In which the author, a 54 year old with 30 years in the field of mathematics education, takes the GREs, his first attempt at taking a standardized test in almost 30 years. Here is a list of the other posts in this series:
After a 20 minute break, I appeared at the administrator’s desk, showed my identification and signed my name into the log book. I sat down at the computer, knowing that this was the homestretch, and barring some kind of disaster, it might be the last time I would have to take one of these evaluations.
I counted down the seconds, and was directed to yet another section that would assess my verbal skills. The first passage appeared, and I immediately grew concerned: this did not look anything like the essays I saw in the first part of the exam. In fact, this was far denser and even more obscure than anything I had ever read (and you should know that I find the novels of Thomas Pynchon quite enjoyable.) For a moment I thought the computer program had developed a glitch and was now going through the licensing requirements to become a notary in Iceland, such was the foreign nature of this text. I gritted my teeth, calmed myself down and after 3 or 4 readings, I was able to fathom quite a bit of what the passage was actually saying. As I moved through what I believed to be the final verbal tasks, I grew confident, especially because the timer seemed to be clicking off at a slower pace. I finished with so much time left that I returned to some of the previous questions (I had noted their number on the blank booklet besides me) and made some touch-ups.
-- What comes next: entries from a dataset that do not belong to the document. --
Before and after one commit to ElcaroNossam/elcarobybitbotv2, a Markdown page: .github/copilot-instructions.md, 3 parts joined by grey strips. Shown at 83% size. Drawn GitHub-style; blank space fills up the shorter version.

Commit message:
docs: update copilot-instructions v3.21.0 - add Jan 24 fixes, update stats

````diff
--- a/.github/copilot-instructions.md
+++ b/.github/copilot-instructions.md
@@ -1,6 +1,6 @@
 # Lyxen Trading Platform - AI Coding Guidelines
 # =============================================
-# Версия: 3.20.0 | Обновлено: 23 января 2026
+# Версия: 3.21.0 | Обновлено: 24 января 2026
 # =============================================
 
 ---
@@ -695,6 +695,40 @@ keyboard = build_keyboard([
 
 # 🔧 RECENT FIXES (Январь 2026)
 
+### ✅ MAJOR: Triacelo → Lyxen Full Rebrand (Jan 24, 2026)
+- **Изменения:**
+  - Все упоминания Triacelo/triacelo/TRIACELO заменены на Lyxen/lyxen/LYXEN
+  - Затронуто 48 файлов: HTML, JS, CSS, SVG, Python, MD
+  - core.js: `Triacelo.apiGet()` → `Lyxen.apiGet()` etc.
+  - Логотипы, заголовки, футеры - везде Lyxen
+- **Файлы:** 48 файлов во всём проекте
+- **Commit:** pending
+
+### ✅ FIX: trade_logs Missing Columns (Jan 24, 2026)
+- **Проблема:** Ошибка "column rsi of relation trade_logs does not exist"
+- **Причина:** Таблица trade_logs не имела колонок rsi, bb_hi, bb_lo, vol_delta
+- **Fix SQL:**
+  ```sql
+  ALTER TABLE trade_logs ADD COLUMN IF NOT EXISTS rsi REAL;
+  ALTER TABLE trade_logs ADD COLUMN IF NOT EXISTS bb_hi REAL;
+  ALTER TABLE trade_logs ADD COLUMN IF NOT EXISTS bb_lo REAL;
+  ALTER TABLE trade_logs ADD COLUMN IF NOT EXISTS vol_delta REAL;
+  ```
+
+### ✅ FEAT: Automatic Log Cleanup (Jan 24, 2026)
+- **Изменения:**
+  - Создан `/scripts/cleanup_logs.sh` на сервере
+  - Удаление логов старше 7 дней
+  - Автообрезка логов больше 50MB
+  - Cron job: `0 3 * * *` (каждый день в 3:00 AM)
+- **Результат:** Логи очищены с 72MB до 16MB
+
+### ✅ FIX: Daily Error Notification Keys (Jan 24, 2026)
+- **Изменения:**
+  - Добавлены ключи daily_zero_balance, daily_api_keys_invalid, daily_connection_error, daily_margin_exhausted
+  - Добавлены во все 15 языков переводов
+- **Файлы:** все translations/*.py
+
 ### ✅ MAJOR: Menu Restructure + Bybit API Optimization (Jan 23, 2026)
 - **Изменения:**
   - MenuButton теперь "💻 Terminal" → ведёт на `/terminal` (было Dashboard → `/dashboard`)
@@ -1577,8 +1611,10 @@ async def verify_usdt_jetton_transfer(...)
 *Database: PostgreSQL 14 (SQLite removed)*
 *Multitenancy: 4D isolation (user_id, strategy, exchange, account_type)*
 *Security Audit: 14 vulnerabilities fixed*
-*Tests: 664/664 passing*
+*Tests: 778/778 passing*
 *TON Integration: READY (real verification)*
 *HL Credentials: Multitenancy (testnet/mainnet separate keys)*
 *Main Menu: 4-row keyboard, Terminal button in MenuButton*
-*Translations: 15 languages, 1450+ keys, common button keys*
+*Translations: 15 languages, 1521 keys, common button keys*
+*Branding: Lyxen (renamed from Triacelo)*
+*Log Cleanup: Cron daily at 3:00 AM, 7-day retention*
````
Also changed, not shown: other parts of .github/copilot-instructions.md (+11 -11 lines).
Shaking out my hands and rubbing my eyes during the next 2 minute break, I was caught unaware that the computer was actually keeping track of my work, and adjusting the level of difficulty as I moved from section to section. Such was my shock when I entered the final quantitative section and encountered some very, very difficult math problems. The problem was not that the questions were complicated; they seemed almost routine and uninteresting. The issue was that arriving at a solution in just under the allotted minute or so was daunting. I plunged into the exam, taking what I thought was about a minute to solve each problem, and soldiered on.
To my dismay, my pace was not nearly fast enough: I became so engaged in one problem that I stuck with it for 5 minutes, fully ignoring the implications of how this would affect my ability to complete the next 20. With 10 minutes to go in a 35 minute exam, I still had not finished half of the exam. Panic set in.
I started by clicking through the rest of the questions: I chose which ones I knew I could answer almost immediately, and skipped those which looked to be too intensive. Some were quite familiar and I knew I could have solved them had I seen them sooner, but this was not a luxury afforded to me. I had screwed up the timing, and now I had to get some traction. At one point I grew so frustrated that I actually slammed my palms on the keyboard and shut my eyes. In a moment of clarity, I realized what was happening: I was experiencing “math anxiety,” and as a self-taught expert on this subject, shouldn’t I know what to do?
I thought fast: CALM DOWN ran through my head. I looked up at the countdown, which showed I had less than 8 minutes to assess and answer a dozen more problems. I clicked through, doing as many as I could in the shortest amount of time, and as the test ended, I knew that I had messed up royally. I shuddered, but consoled myself in the knowledge that at least I was “done.”
But I was not done! Because they were not through with me yet. In complete disbelief, I watched as the screen informed me that I had another 2 minute break before the final section of the exam. ARE YOU F•CKING KIDDING ME! I’VE WRITTEN TWO ESSAYS AND ANSWERED DOZENS OF INANE AND STUPID QUESTIONS! HOW MUCH MORE COULD YOU POSSIBLY WANT TO KNOW?
Oh, how tempted I was to stop it right there and walk out. Yet I knew that if I could just hold on for the next half hour, it would all be over. I flexed my shoulders, rubbed my eyes for the last time, and labored on. I read more tedious passages, completed more mad-lib like sentences, clicked on more “best describes….” answers, and even saved enough time in the end to go fix a few questions that I knew had not been answered well. Using every last second of time, and every last iota of willpower & brainpower, I stumbled through to the end.
Next: in which I get my numbers (or do they get me?)